Research has shown (Huys, De Cocker, De Craemer, Roesbeke et al, 2017) that children are more willing to eat vegetables they have had a role in growing and have a much better understanding and appreciation of where produce comes from after cultivating their own gardens. It also expanded their preferences on vegetables and fruit and made them more open to trying foods they had never eaten before. According to garden educators working with KidsGardening (KidsGardening.org), a Vermont based organization that provides workshops and curriculum on horticulture, children introduced to ‘garden therapy’ had improved nutritional attitudes (70%), had an increase in community spirit (82%), saw increased sense of environmental stewardship (91%) and had increased social skills (80%). A literature review by Vanaken & Danckaerts (2018) “suggests a beneficial association between green space exposure and children’s emotional and behavioral difficulties, particularly with hyperactivity and inattention problems”. Considering that children spending the average of six hours on their computers and phones and diet-related morbidity is on the rise, particularly in children, getting your kids excited about spending time outside in the garden could be considered a life changing activity. So what are you waiting for? Get outside with your kids and start digging! Consider it a wellness activity for the whole family.

You’ll find a number of websites below that are specific to gardening with children with many innovative ideas.


  • Berezowitz, CK, Bontrager Yoder AB, Scholler, DA. (2015). School Gardens Enhance Academic Performance and Dietary Outcomes in Children. J Sch Health. Aug;85(8):508-18. doi: 10.1111/josh.12278. https://www.ncbi.nlm.nih.gov/pubmed/26149306
  • Huys, N., De Cocker, K., De Craemer, M., Roesbeke, M., Cardon, G., & De Lepeleere, S. (2017). School Gardens: A Qualitative Study on Implementation Practices. International journal of environmental research and public health14(12), 1454. doi:10.3390/ ijerph14121454 https://www.ncbi.nlm.nih.gov/pmc/articles/PMC5750873/
  • McEachan, RRC, Yang TC, Roberts H, Pickett KE, Arseneau-Powell D, Gidlow CJ, Wright J, Nieuwenhuijsen M. (2018). Availability, use of, and satisfaction with green space, and children’s mental wellbeing at age 4 years in a multicultural area. Lancet Planet Health.  Jun;2(6):e244-e254. doi: 10.1016/S2542-5196(18)30119-0
  •  https://www.ncbi.nlm.nih.gov/pubmed/29880156
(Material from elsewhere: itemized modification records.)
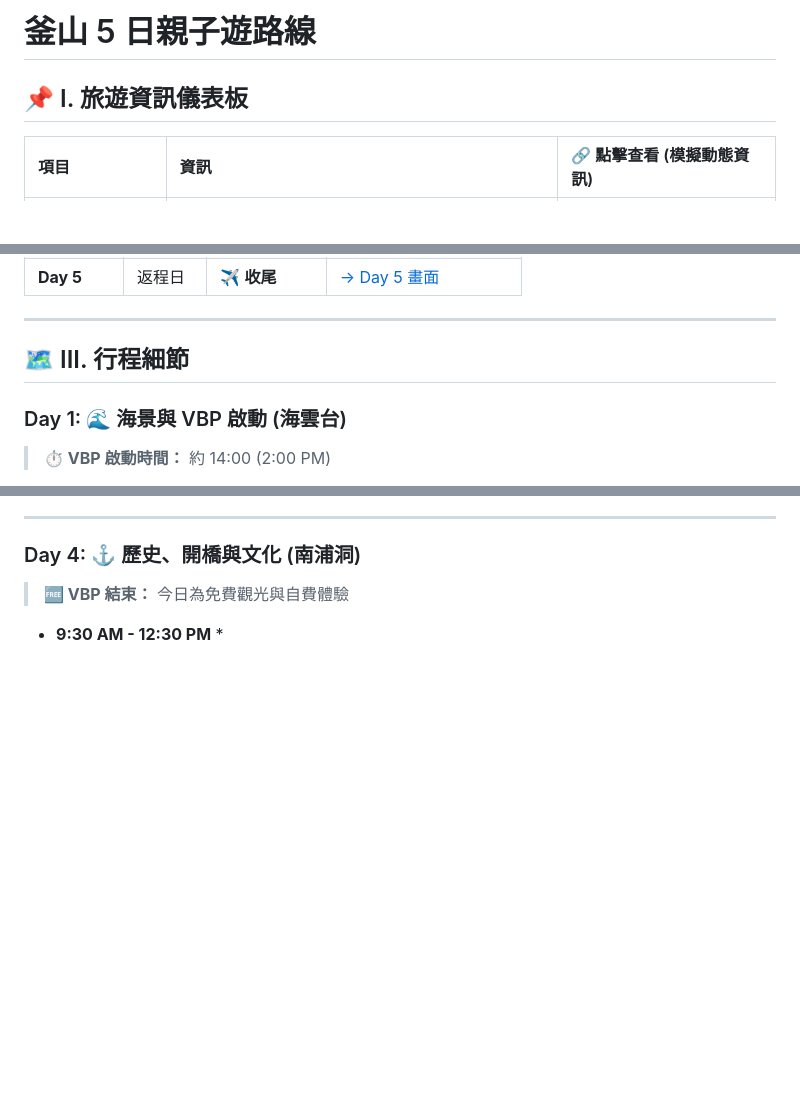
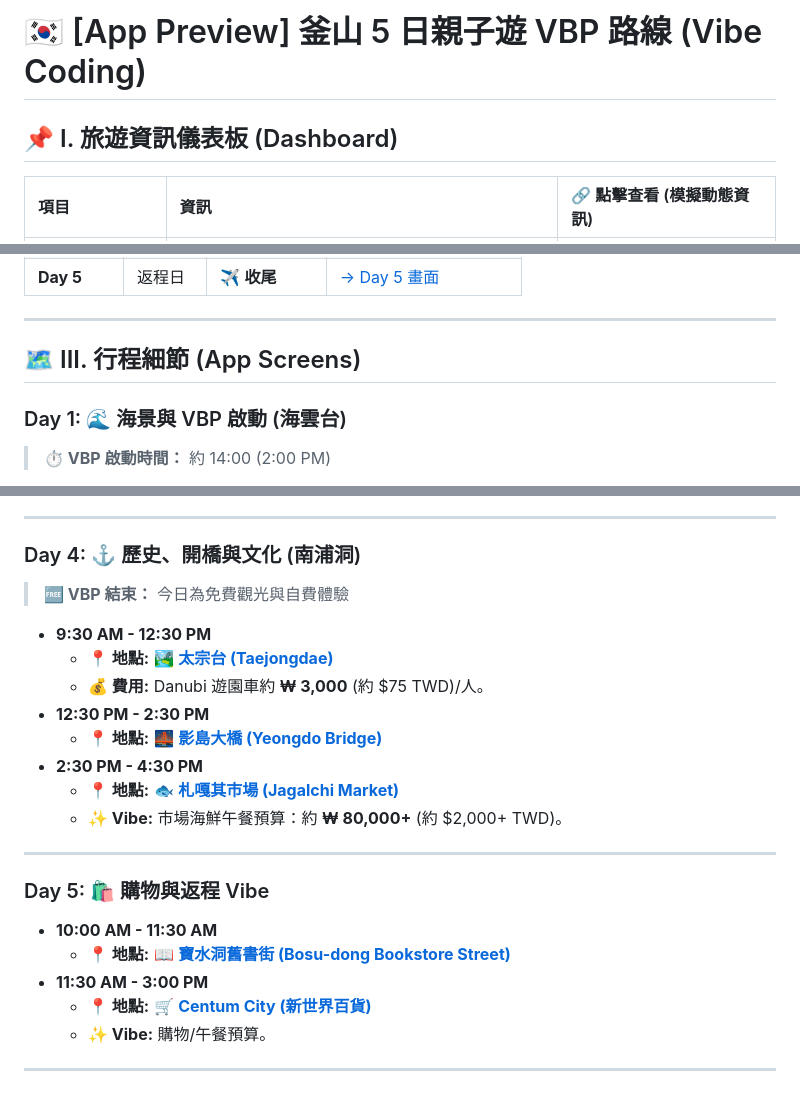
Before and after one commit to gavinlin0424/Busan_Family_Trip_2026, a Markdown page: README.md, 3 parts joined by grey strips. GitHub-like rendering; blank space fills up the shorter version.

```diff
--- a/README.md
+++ b/README.md
@@ -1,6 +1,6 @@
-# 釜山 5 日親子遊路線
+# 🇰🇷 [App Preview] 釜山 5 日親子遊 VBP 路線 (Vibe Coding)
 
-## 📌 I. 旅遊資訊儀表板
+## 📌 I. 旅遊資訊儀表板 (Dashboard)
 
 | 項目 | 資訊 | 🔗 點擊查看 (模擬動態資訊) |
 | :--- | :--- | :--- |
@@ -29,7 +29,7 @@
 | **Day 5** | 返程日 | ✈️ **收尾** | [→ Day 5 畫面](#day-5-🛍️-購物與返程-vibe) |
 
 ---
-## 🗺️ III. 行程細節
+## 🗺️ III. 行程細節 (App Screens)
 
 ### <a id="day-1-🌊-海景與-vbp-啟動-海雲台"></a> Day 1: 🌊 海景與 VBP 啟動 (海雲台)
 
@@ -78,4 +78,22 @@
 > **🆓 VBP 結束：** 今日為免費觀光與自費體驗
 
 * **9:30 AM - 12:30 PM**
-    *
+    * **📍 地點:** 🏞️ **[太宗台 (Taejongdae)](https://www.google.com/maps/search/?api=1&query=Taejongdae)**
+    * **💰 費用:** Danubi 遊園車約 **₩ 3,000** (約 $75 TWD)/人。
+* **12:30 PM - 2:30 PM**
+    * **📍 地點:** 🌉 **[影島大橋 (Yeongdo Bridge)](https://www.google.com/maps/search/?api=1&query=Yeongdo+Bridge)**
+* **2:30 PM - 4:30 PM**
+    * **📍 地點:** 🐟 **[札嘎其市場 (Jagalchi Market)](https://www.google.com/maps/search/?api=1&query=Jagalchi+Market)**
+    * **✨ Vibe:** 市場海鮮午餐預算：約 **₩ 80,000+** (約 $2,000+ TWD)。
+
+---
+
+### <a id="day-5-🛍️-購物與返程-vibe"></a> Day 5: 🛍️ 購物與返程 Vibe
+
+* **10:00 AM - 11:30 AM**
+    * **📍 地點:** 📖 **[寶水洞舊書街 (Bosu-dong Bookstore Street)](https://www.google.com/maps/search/?api=1&query=Bosu-dong+Bookstore+Street)**
+* **11:30 AM - 3:00 PM**
+    * **📍 地點:** 🛒 **[Centum City (新世界百貨)](https://www.google.com/maps/search/?api=1&query=Shinsegae+Centum+City)**
+    * **✨ Vibe:** 購物/午餐預算。
+
+---
```
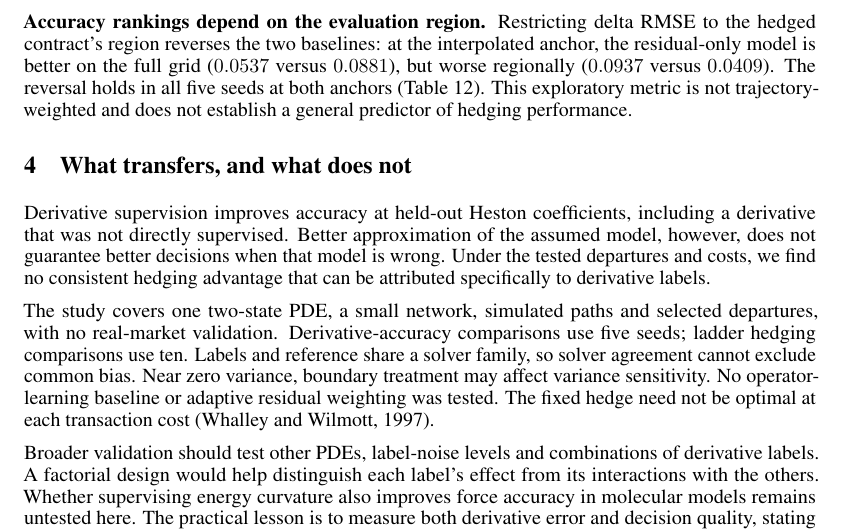
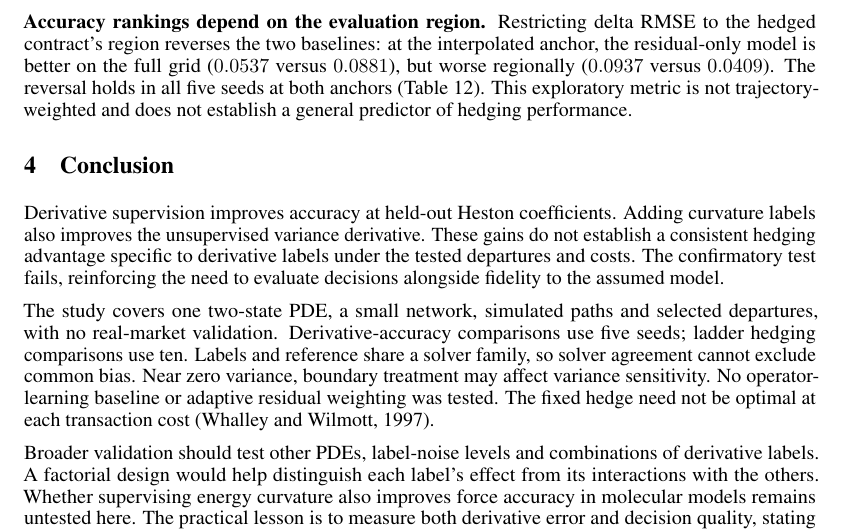
Before and after one commit to melvinloh05/Heston-Research, a LaTeX paper (paper/main.tex): part of page 5 of 21, cut so that both start at the same text. Compiled offline with pdfLaTeX.

Commit message:
Give camera-ready paper a dedicated conclusion

```diff
--- a/paper/main.tex
+++ b/paper/main.tex
@@ -617,14 +617,14 @@ is not trajectory-weighted and does not establish a general predictor of hedging
 performance.
 
 % =============================================================================
-\section{What transfers, and what does not}
+\section{Conclusion}
 \label{sec:limits}
 
-Derivative supervision improves accuracy at held-out Heston coefficients, including
-a derivative that was not directly supervised. Better approximation of the assumed
-model, however, does not guarantee better decisions when that model is wrong. Under
-the tested departures and costs, we find no consistent hedging advantage that can
-be attributed specifically to derivative labels.
+Derivative supervision improves accuracy at held-out Heston coefficients.
+Adding curvature labels also improves the unsupervised variance derivative.
+These gains do not establish a consistent hedging advantage specific to derivative
+labels under the tested departures and costs. The confirmatory test fails,
+reinforcing the need to evaluate decisions alongside fidelity to the assumed model.
 
 The study covers one two-state PDE, a small network, simulated paths and selected
 departures, with no real-market validation. Derivative-accuracy comparisons use five seeds;
```
Also changed, not shown: paper/paper.pdf.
  • Vanaken, G. J., & Danckaerts, M. (2018). Impact of Green Space Exposure on Children’s and Adolescents’ Mental Health: A Systematic Review. International journal of environmental research and public health15(12), 2668. doi:10.3390/ijerph15122668
  •  https://www.ncbi.nlm.nih.gov/pmc/articles/PMC6313536/